Wood Mackenzie's latest estimates of the net present value (NPV) of global upstream portfolios is around $3.2 trillion – more than 23% higher than in 2010, and beyond the impact of our increased oil price assumptions. This progress is impressive, and the story behind it is revealing. The positive signals in the industry today are the product of a process of portfolio evolution that began more than a decade ago.

In the first five years of the millennium, the international industry was investing almost two-thirds of its upstream development capital in conventional oil or gas fields, onshore or in shallow water. By 2011, this share had fallen to around 50%, and will be closer to 40% by 2016, based on companies' current investment plans. A comfortable majority of new expenditure in 2011 has been earmarked for four "modern" resource themes – deepwater, LNG, unconventional gas, and unconventional oil.

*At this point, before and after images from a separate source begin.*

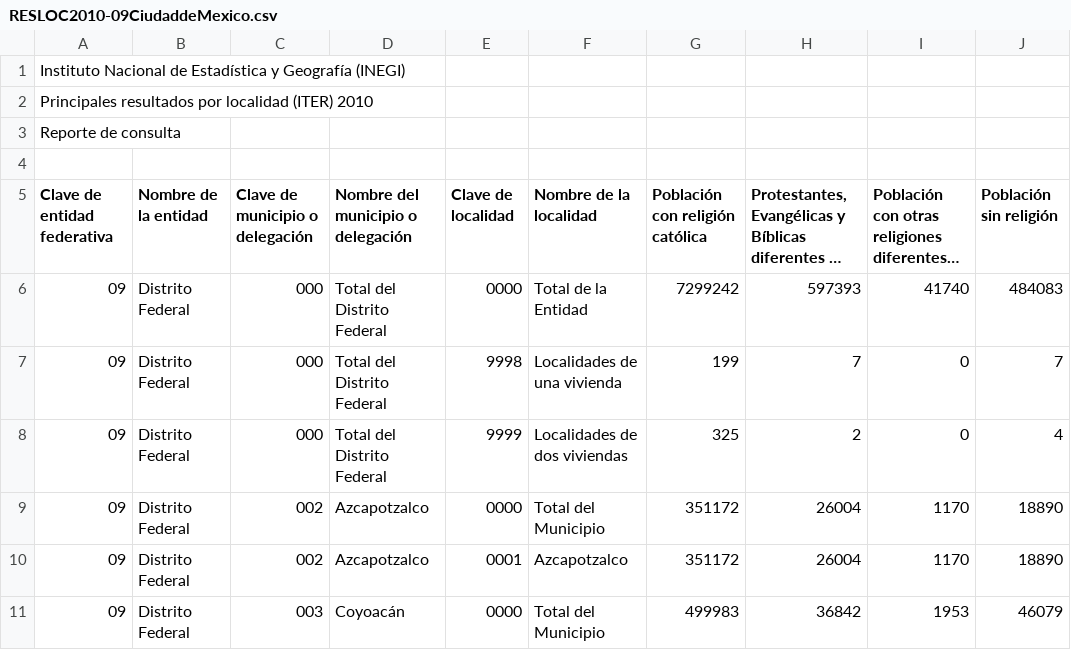
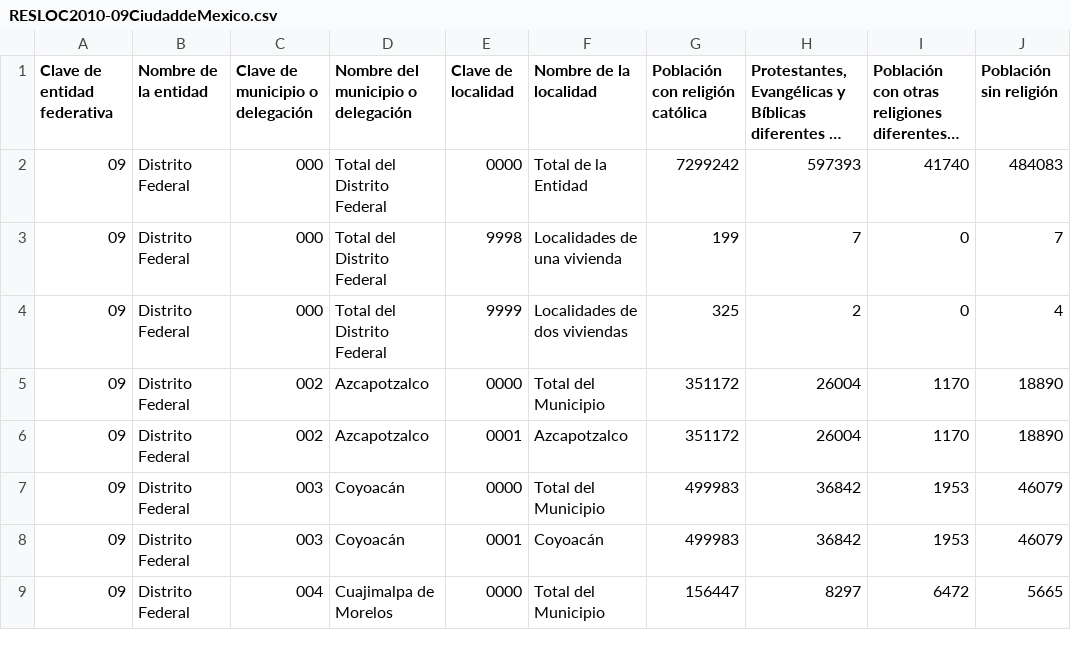
Before and after one commit to mornaeldernar/ReligionsInMexicoCity, a CSV file: RESLOC2010-09CiudaddeMexico.csv, drawn as a sheet; only a part is shown; the shorter side is filled out with more unchanged rows; long unchanged cells end in …; the diff names each change by its address in the sheet, - before the commit and + after, or states it on an @@ line.

Commit message:
Add files via upload

```diff
--- a/RESLOC2010-09CiudaddeMexico.csv
+++ b/RESLOC2010-09CiudaddeMexico.csv
-row 1: Instituto Nacional de Estadística y Geografía (INEGI)
-row 2: Principales resultados por localidad (ITER) 2010
-row 3: Reporte de consulta
-row 4: (empty)
```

The evolution is illustrated in the majors' investment plans. Since 2001, the balance of development spend has shifted steadily from conventional assets to more complex projects associated with these contemporary resource themes. In 2011, conventional oil and gas projects comprise 48% of total NPV, but this is expected to fall to less than 40% by 2016. Value growth for the majors is driven increasingly by those "modern" themes, although each company pursues its objectives through its own distinct strategy, with different thematic priorities.

A large proportion of the world's new oil and gas reserves and many of the largest discoveries are in deepwater. Worldwide, 40 Bboe reserves were discovered worldwide in 2010, and 22 Bboe were in water depths of over 1,000 m (3,281 ft). Deepwater provinces are prominent sources of future value for the international industry. These include the Gulf of Mexico, Australia's Carnarvon and Browse basins, the Nigerian and Angolan Atlantic margins, and Brazil's Santos basin. While less than a quarter ($145 billion) of prospective upstream value in the United States is in the Gulf of Mexico, it is still the world's most valuable deepwater province.

Several major "value-centers" for the international industry have prominent LNG businesses, and in most cases these have ambitious plans for capacity growth. Qatar, Russia, Norway, Nigeria, and Angola all have major, current projects. The fastest growth is in Australia. Three major projects are under construction there and several more should get final investment decisions in the next three years.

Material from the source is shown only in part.